In an excoriating dissenting opinion, Justice Elena Kagan and the supreme court’s liberal justices accused the court’s majority of shirking its constitutional duty. “The partisan gerrymanders in these cases deprived citizens of the most fundamental of their constitutional rights: the rights to participate equally in the political process.
“The partisan gerrymanders here debased and dishonored our democracy, turning upside-down the core American idea that all governmental power derives from the people. If left unchecked, gerrymanders like the ones here may irreparably damage our system of government.
Of all times to abandon the court’s duty to declare the law, this was not the one.”
Even in terms of raw numbers, the Republicans are at a disadvantage. There are 12 million more registered Democrats than Republicans in the US, but Republican control of the federal government is almost absolute. In part, that’s because institutions such as the electoral college and the Senate itself are wildly undemocratic, in the sense that both are structured so that one party can claim victory without actually receiving the most votes. In 2016, Democratic senators won 6m more votes than Republican ones, yet Republicans firmly held their majority.
The Senate distributes two seats a state, meaning that states with large multiracial populations and more Democratic voters (California, Texas, New York) get exactly the same representation as those populated by older – and often Republican – white people.

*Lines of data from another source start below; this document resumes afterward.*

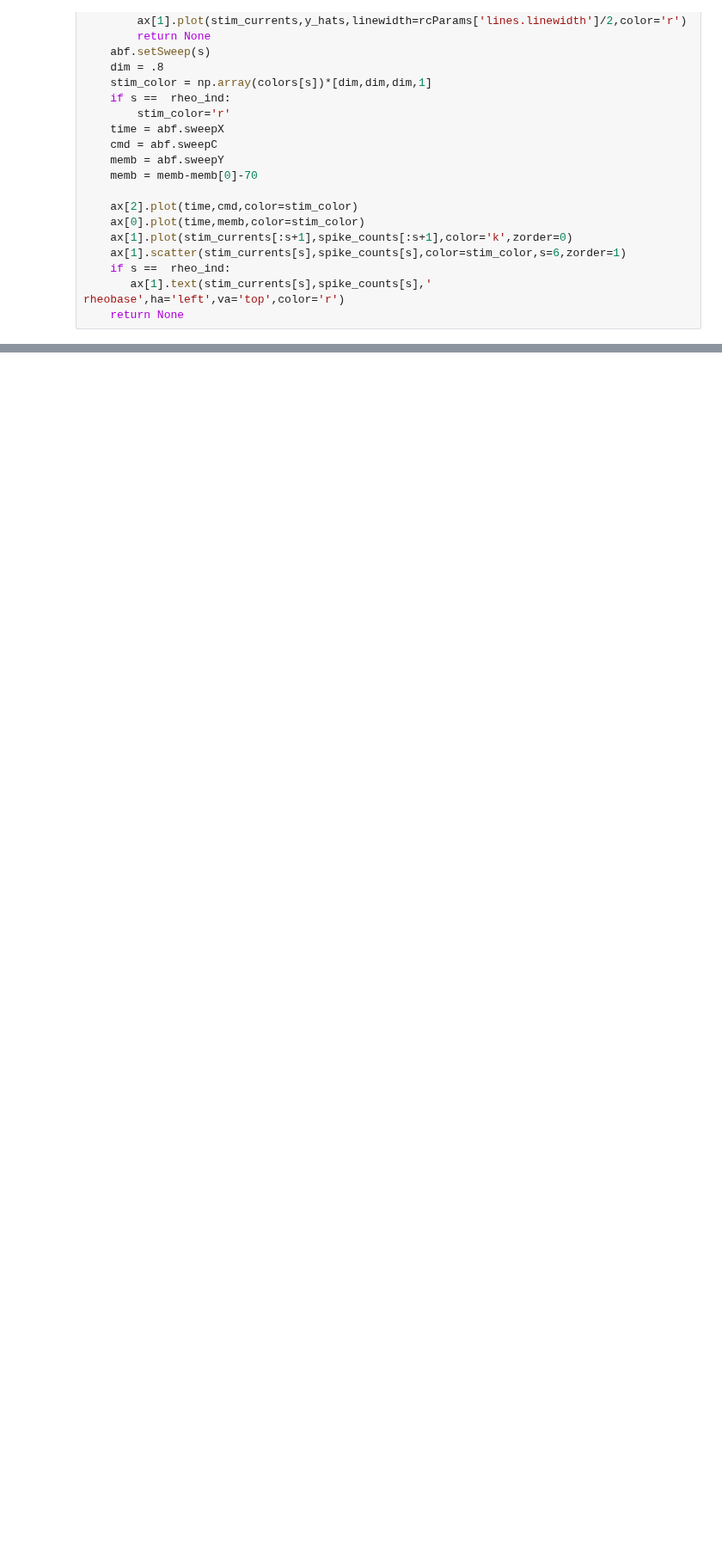
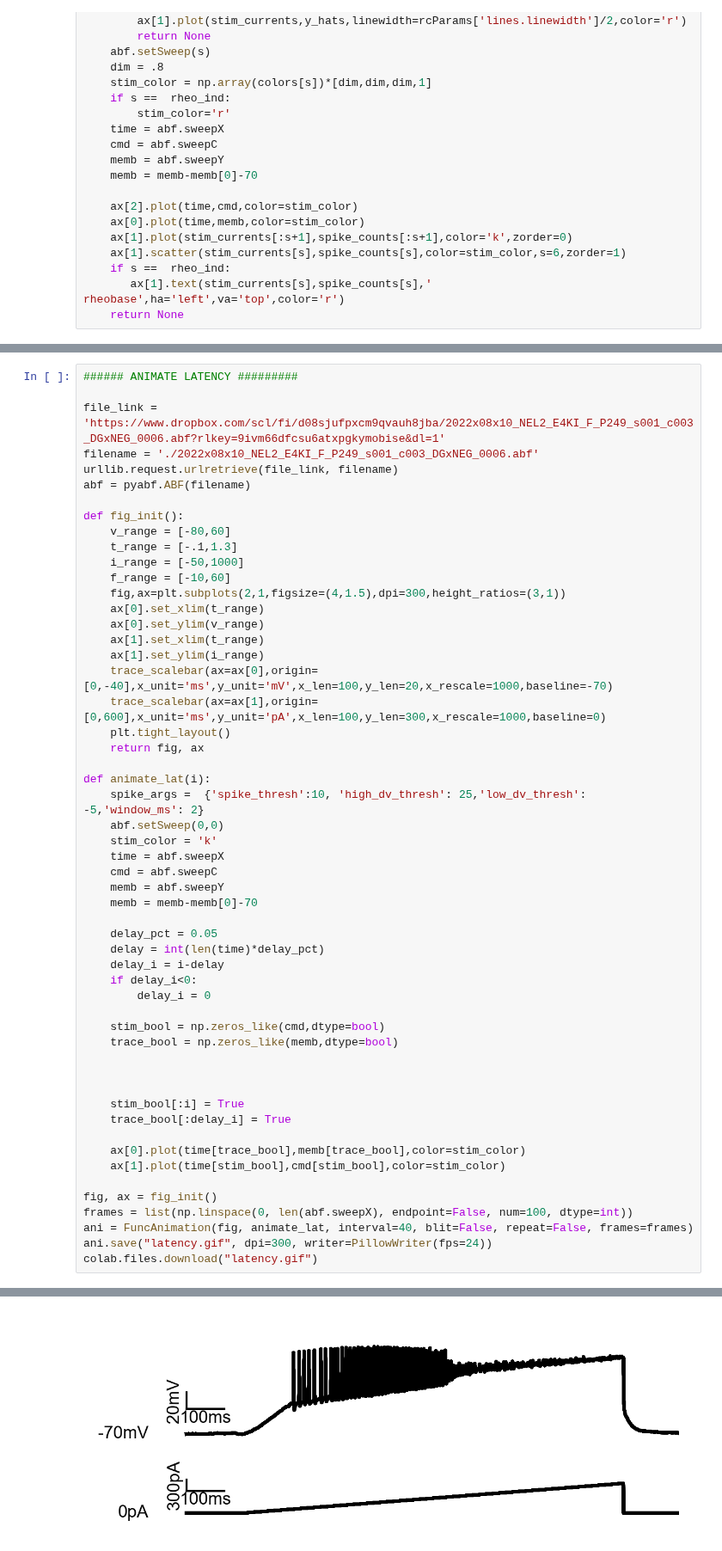
Before and after one commit to dtabuena/Workshop, a Jupyter notebook: Gain_Rheo_Anim.ipynb, the cells around one changed output, grey strips where cells are left out. Shown at 86% size. Cells and saved outputs as stored; diff of their text form; blank space fills up the shorter version.

```diff
--- a/Gain_Rheo_Anim.ipynb
+++ b/Gain_Rheo_Anim.ipynb
@@ -449,3 +448,58 @@ colab.files.download("Rheo_Gain.gif")
 [interactive output not drawn]
 [interactive output not drawn]
 [figure]
+# %%
+###### ANIMATE LATENCY #########
+
+file_link = 'https://www.dropbox.com/scl/fi/d08sjufpxcm9qvauh8jba/2022x08x10_NEL2_E4KI_F_P249_s001_c003_DGxNEG_0006.abf?rlkey=9ivm66dfcsu6atxpgkymobise&dl=1'
+filename = './2022x08x10_NEL2_E4KI_F_P249_s001_c003_DGxNEG_0006.abf'
+urllib.request.urlretrieve(file_link, filename)
+abf = pyabf.ABF(filename)
+
+def fig_init():
+    v_range = [-80,60]
+    t_range = [-.1,1.3]
+    i_range = [-50,1000]
+    f_range = [-10,60]
+    fig,ax=plt.subplots(2,1,figsize=(4,1.5),dpi=300,height_ratios=(3,1))
+    ax[0].set_xlim(t_range)
+    ax[0].set_ylim(v_range)
+    ax[1].set_xlim(t_range)
+    ax[1].set_ylim(i_range)
+    trace_scalebar(ax=ax[0],origin=[0,-40],x_unit='ms',y_unit='mV',x_len=100,y_len=20,x_rescale=1000,baseline=-70)
+    trace_scalebar(ax=ax[1],origin=[0,600],x_unit='ms',y_unit='pA',x_len=100,y_len=300,x_rescale=1000,baseline=0)
+    plt.tight_layout()
+    return fig, ax
+
+def animate_lat(i):
+    spike_args =  {'spike_thresh':10, 'high_dv_thresh': 25,'low_dv_thresh': -5,'window_ms': 2}
+    abf.setSweep(0,0)
+    stim_color = 'k'
+    time = abf.sweepX
+    cmd = abf.sweepC
+    memb = abf.sweepY
+    memb = memb-memb[0]-70
+
+    delay_pct = 0.05
+    delay = int(len(time)*delay_pct)
+    delay_i = i-delay
+    if delay_i<0:
+        delay_i = 0
+
+    stim_bool = np.zeros_like(cmd,dtype=bool)
+    trace_bool = np.zeros_like(memb,dtype=bool)
+
+
+
+    stim_bool[:i] = True
+    trace_bool[:delay_i] = True
+
+    ax[0].plot(time[trace_bool],memb[trace_bool],color=stim_color)
+    ax[1].plot(time[stim_bool],cmd[stim_bool],color=stim_color)
+
+fig, ax = fig_init()
+frames = list(np.linspace(0, len(abf.sweepX), endpoint=False, num=100, dtype=int))
+ani = FuncAnimation(fig, animate_lat, interval=40, blit=False, repeat=False, frames=frames)
+ani.save("latency.gif", dpi=300, writer=PillowWriter(fps=24))
+colab.files.download("latency.gif")
+# %% [output]
@@ -451,0 +508 @@ colab.files.download("Rheo_Gain.gif")
+[figure, added]
```
Also changed, not shown: parts of 3 cells of this notebook.
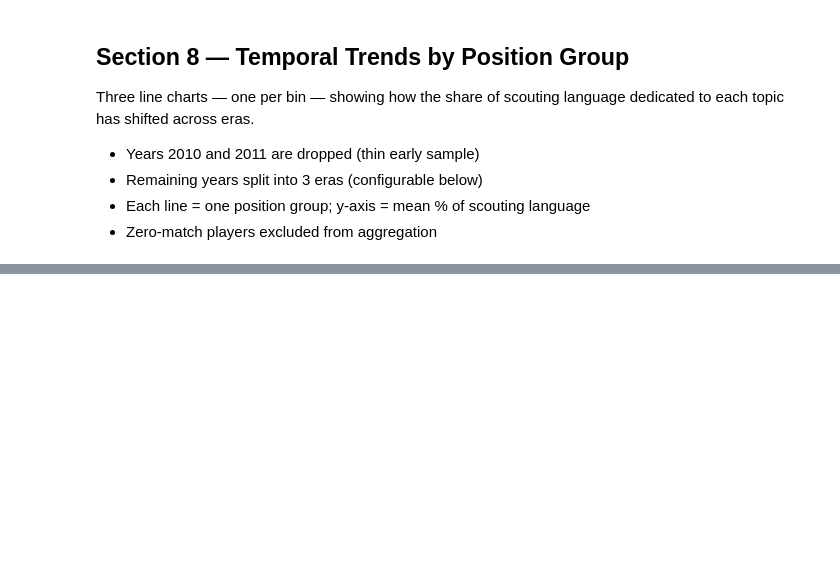
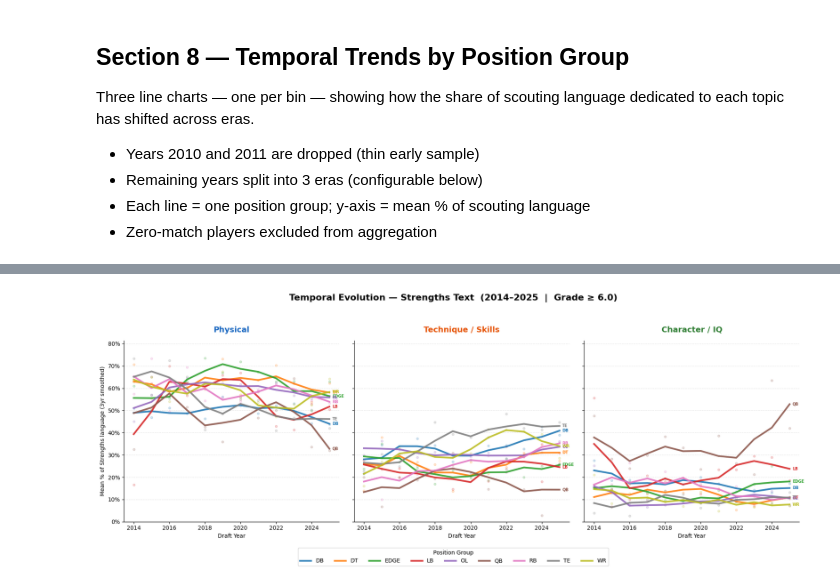
Before and after one commit to samuelfraley-bse/nfl-draft-nlp, a Jupyter notebook: notebooks/nfl_pillar_Scoring_proportion_v1.ipynb, the cells around one changed output, grey strips where cells are left out. Saved outputs shown, nothing was run; the diff lists cells and outputs as text; code cells hidden in the pictures; blank space fills up the shorter version.

Commit message:
figures

```diff
--- a/notebooks/nfl_pillar_Scoring_proportion_v1.ipynb
+++ b/notebooks/nfl_pillar_Scoring_proportion_v1.ipynb
@@ -471,7 +551,6 @@ def score_player(tokens: list, keyword_sets: dict, top_n: int = TOP_TERMS_N) ->
                 hits[bin_name].append(token)
 
     total = sum(counts.values())
-
     result = {'total_matched': total}
 
     for bin_name in keyword_sets:
@@ -483,15 +562,25 @@ def score_player(tokens: list, keyword_sets: dict, top_n: int = TOP_TERMS_N) ->
 
     return result
 
-# ── Apply to all players ────────────────────────────────────────────────────────
+# ── Combined scoring (all sections) ────────────────────────────────────────────
 score_records = df['all_tokens'].apply(lambda toks: score_player(toks, KEYWORD_SETS))
 scores_df     = pd.DataFrame(score_records.tolist())
 
 ID_COLS = ['player_name', 'Pos_Group', 'position', 'grade', 'year', 'made_it_contract']
 df_result = pd.concat([df[ID_COLS].reset_index(drop=True), scores_df], axis=1)
 
+# ── Section-specific scoring (strengths / weaknesses) ──────────────────────────
+# Adds str_* and wk_* prefixed columns so the temporal viz can be toggled
+for token_col, prefix in [('strengths_tokens', 'str'), ('weaknesses_tokens', 'wk')]:
+    sec_records = df[token_col].apply(lambda toks: score_player(toks, KEYWORD_SETS))
+    sec_df = pd.DataFrame(sec_records.tolist())
+    sec_df = sec_df.rename(columns={c: f'{prefix}_{c}' for c in sec_df.columns})
+    df_result = pd.concat([df_result, sec_df.reset_index(drop=True)], axis=1)
+
 print(f'Scored {len(df_result)} players.')
-print(f'\nColumn list: {list(df_result.columns)}')
+print(f'\nCombined columns : {[c for c in df_result.columns if c.endswith("_pct") and not c.startswith(("str_","wk_"))]}')
+print(f'Strengths columns: {[c for c in df_result.columns if c.startswith("str_") and c.endswith("_pct")]}')
+print(f'Weakness columns : {[c for c in df_result.columns if c.startswith("wk_")  and c.endswith("_pct")]}')
 print(f'\nSample (3 players):')
 display_cols = ID_COLS + ['physical_pct', 'technique_pct', 'character_pct', 'total_matched']
 print(df_result[display_cols].head(3).to_string(index=False))
@@ -958,49 +1178,49 @@ plt.show()
 import matplotlib.pyplot as plt
 import matplotlib.ticker as mtick
 
-# ── TOGGLE SETTINGS ──────────────────────────────────────────────────────────
-# Change this to: 'Combined', 'Strengths', or 'Weaknesses'
-TEXT_SOURCE = 'Strengths'
+# ── TOGGLE SETTINGS ───────────────────────────────────────────────────────────
+TEXT_SOURCE = 'strengths'   # 'combined' | 'strengths' | 'weaknesses'
+YEAR_RANGE  = (2014, 2025)
+MIN_GRADE   = 6.0
+# ─────────────────────────────────────────────────────────────────────────────
 
-# Global Filters
-YEAR_RANGE = (2011, 2025)
-MIN_GRADE  = 5.5
-# ──────────────────────────────────────────────────────────────────────────────
+# Map toggle → column prefix
+_PREFIX = {'combined': '', 'strengths': 'str_', 'weaknesses': 'wk_'}
+if TEXT_SOURCE not in _PREFIX:
+    raise ValueError(f"TEXT_SOURCE must be one of {list(_PREFIX)}, got '{TEXT_SOURCE}'")
 
-# 1. Filter: Modern Era and High-Grade Prospects
-# Note: We assume your dataframe has a 'text_type' or 'section' column
-# mapping to 'Strengths', 'Weaknesses', or 'Combined'
+prefix    = _PREFIX[TEXT_SOURCE]
+BIN_COLS_SRC  = [f'{prefix}physical_pct', f'{prefix}technique_pct', f'{prefix}character_pct']
+TOTAL_COL = f'{prefix}total_matched'
+
+# 1. Filter
 mask = (
     (df_result['year'] >= YEAR_RANGE[0]) &
     (df_result['year'] <= YEAR_RANGE[1]) &
-    (df_result['grade'] >= MIN_GRADE)
+    (df_result['grade'] >= MIN_GRADE) &
+    (df_result[TOTAL_COL] > 0)          # exclude zero-match rows for this source
 )
+df_yearly = df_result[mask].copy()
+print(f'Source: {TEXT_SOURCE!r}  |  players: {len(df_yearly)}  |  columns: {BIN_COLS_SRC}')
 
-# Apply the text source filter if applicable
-if TEXT_SOURCE != 'Combined':
-    # Adjust 'text_source_col' to your actual column name (e.g., 'section_name')
-    mask = mask & (df_result['text_source'] == TEXT_SOURCE)
-
-df_yearly = df_result[mask].copy()
-
-# 2. Aggregate: Mean per Year per Position
+# 2. Aggregate: mean per year × position group
 yearly_stats = (
     df_yearly
-    .groupby(['year', 'Pos_Group'])[BIN_COLS]
+    .groupby(['year', 'Pos_Group'])[BIN_COLS_SRC]
     .mean()
     .multiply(100)
     .reset_index()
 )
 
-# 3. Apply Smoothing (3-year rolling average per Position Group)
+# 3. 3-year rolling average per position group
 yearly_stats = yearly_stats.sort_values(['Pos_Group', 'year'])
-for col in BIN_COLS:
+for col in BIN_COLS_SRC:
     yearly_stats[f'{col}_smooth'] = (
         yearly_stats.groupby('Pos_Group')[col]
         .transform(lambda x: x.rolling(window=3, center=True, min_periods=1).mean())
     )
 
-# ── 3-panel line chart ────────────────────────────────────────────────────────
+# ── Chart ─────────────────────────────────────────────────────────────────────
 BIN_TITLES = ['Physical', 'Technique / Skills', 'Character / IQ']
 BIN_COLORS = ['#1565C0', '#E65100', '#2E7D32']
 pos_groups = sorted(yearly_stats['Pos_Group'].unique())
@@ -1010,45 +1230,45 @@ pg_colors = {pg: CMAP(i) for i, pg in enumerate(pos_groups)}
 
 fig, axes = plt.subplots(1, 3, figsize=(18, 6), sharey=True)
 
-# Shared Y-axis headroom
-smooth_cols = [f'{c}_smooth' for c in BIN_COLS]
-global_max = yearly_stats[smooth_cols].max().max()
+smooth_cols = [f'{c}_smooth' for c in BIN_COLS_SRC]
+global_max  = yearly_stats[smooth_cols].max().max()
 
-for ax, col, title, accent in zip(axes, BIN_COLS, BIN_TITLES, BIN_COLORS):
+for ax, col, title, accent in zip(axes, BIN_COLS_SRC, BIN_TITLES, BIN_COLORS):
     smooth_col = f'{col}_smooth'
 
     for pg in pos_groups:
         sub = yearly_stats[yearly_stats['Pos_Group'] == pg]
-        if sub.empty: continue
-
-        ax.plot(sub['year'], sub[smooth_col], linewidth=3, alpha=0.9, color=pg_colors[pg], label=pg)
+        if sub.empty:
+            continue
+        ax.plot(sub['year'], sub[smooth_col], linewidth=3, alpha=0.9,
+                color=pg_colors[pg], label=pg)
         ax.scatter(sub['year'], sub[col], color=pg_colors[pg], s=15, alpha=0.2)
 
-        # Label the final point
         last = sub.iloc[-1]
-        ax.annotate(pg, xy=(last['year'], last[smooth_col]), xytext=(5, 0),
-                    textcoords='offset points', fontsize=7, va='center',
-                    color=pg_colors[pg], fontweight='bold')
+        ax.annotate(pg, xy=(last['year'], last[smooth_col]),
+                    xytext=(5, 0), textcoords='offset points',
+                    fontsize=7, va='center', color=pg_colors[pg], fontweight='bold')
 
-    # Styling
     ax.set_title(title, fontsize=14, fontweight='bold', color=accent, pad=15)
     ax.set_xlabel('Draft Year', fontsize=10)
     if ax == axes[0]:
-        ax.set_ylabel(f'Mean % of {TEXT_SOURCE} Language', fontsize=10)
+        ax.set_ylabel(f'Mean % of {TEXT_SOURCE.title()} language (3yr smoothed)', fontsize=10)
 
     ax.yaxis.set_major_formatter(mtick.FuncFormatter(lambda x, _: f'{x:.0f}%'))
-    ax.set_xticks(range(YEAR_RANGE[0], YEAR_RANGE[1]+1, 2))
+    ax.set_xticks(range(YEAR_RANGE[0], YEAR_RANGE[1] + 1, 2))
     ax.grid(True, axis='y', linestyle='--', alpha=0.3)
     ax.spines[['top', 'right']].set_visible(False)
     ax.set_ylim(0, global_max * 1.15)
 
-# Shared legend
 handles, labels = axes[0].get_legend_handles_labels()
 fig.legend(handles, labels, title='Position Group', loc='lower center',
-           ncol=len(pos_groups), bbox_to_anchor=(0.5, -0.1))
+           ncol=len(pos_groups), bbox_to_anchor=(0.5, -0.1), frameon=True)
 
-plt.suptitle(f'Temporal Evolution: {TEXT_SOURCE} Text ({YEAR_RANGE[0]}-{YEAR_RANGE[1]})',
-             fontsize=16, fontweight='bold', y=1.05)
-
+plt.suptitle(
+    f'Temporal Evolution — {TEXT_SOURCE.title()} Text  '
+    f'({YEAR_RANGE[0]}–{YEAR_RANGE[1]}  |  Grade ≥ {MIN_GRADE})',
+    fontsize=16, fontweight='bold', y=1.05,
+)
 plt.tight_layout()
 plt.show()
+# %% [output]
@@ -1054,0 +1276 @@ plt.show()
+[figure, added]
```
Also changed, not shown: parts of 22 cells of this notebook.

As Jamelle Bouie noted in the New York Times: “Today, the largest state is California, with nearly 40 million residents, and the smallest is Wyoming, with just under 600,000 people, a disparity that gives a person in Wyoming 67 times the voting power of one in California.
“As it stands now, the Senate is highly undemocratic and strikingly unrepresentative, with an affluent membership composed mostly of white men, who are about 30% of the population but hold 71 of the seats. Under current demographic trends this will get worse, as whites become a plurality of all Americans but remain a majority in most states.”
And while elected officials can at least – in theory, and with ever-greater difficulty – be voted out of office, that is not the case for the justices on the supreme court who wield extraordinary power, as the recent partisan gerrymandering case reveals. Trump has so far appointed two supreme court justices.
For his second pick, Brett Kavanaugh, Trump’s choice to replace the moderate Anthony Kennedy, the senators who voted against him represented 38 million more people than the ones who voted to confirm.
In many ways, the Republican party has been preparing for minority rule for years now. The anxiety that drove the shooter in El Paso, as well as every other white supremacist mass shooter in recent years, has motivated Republican politicians to steadily demonize and disenfranchise populations that don’t vote for them. The problem long predates Donald Trump, but he’s given taken both the mask and the leash off of it.
Featured Image: A demonstrator holds a sign at a protest against Donald Trump’s visit to El Paso, Texas, on 7 August. Photograph: Mario Tama/Getty Images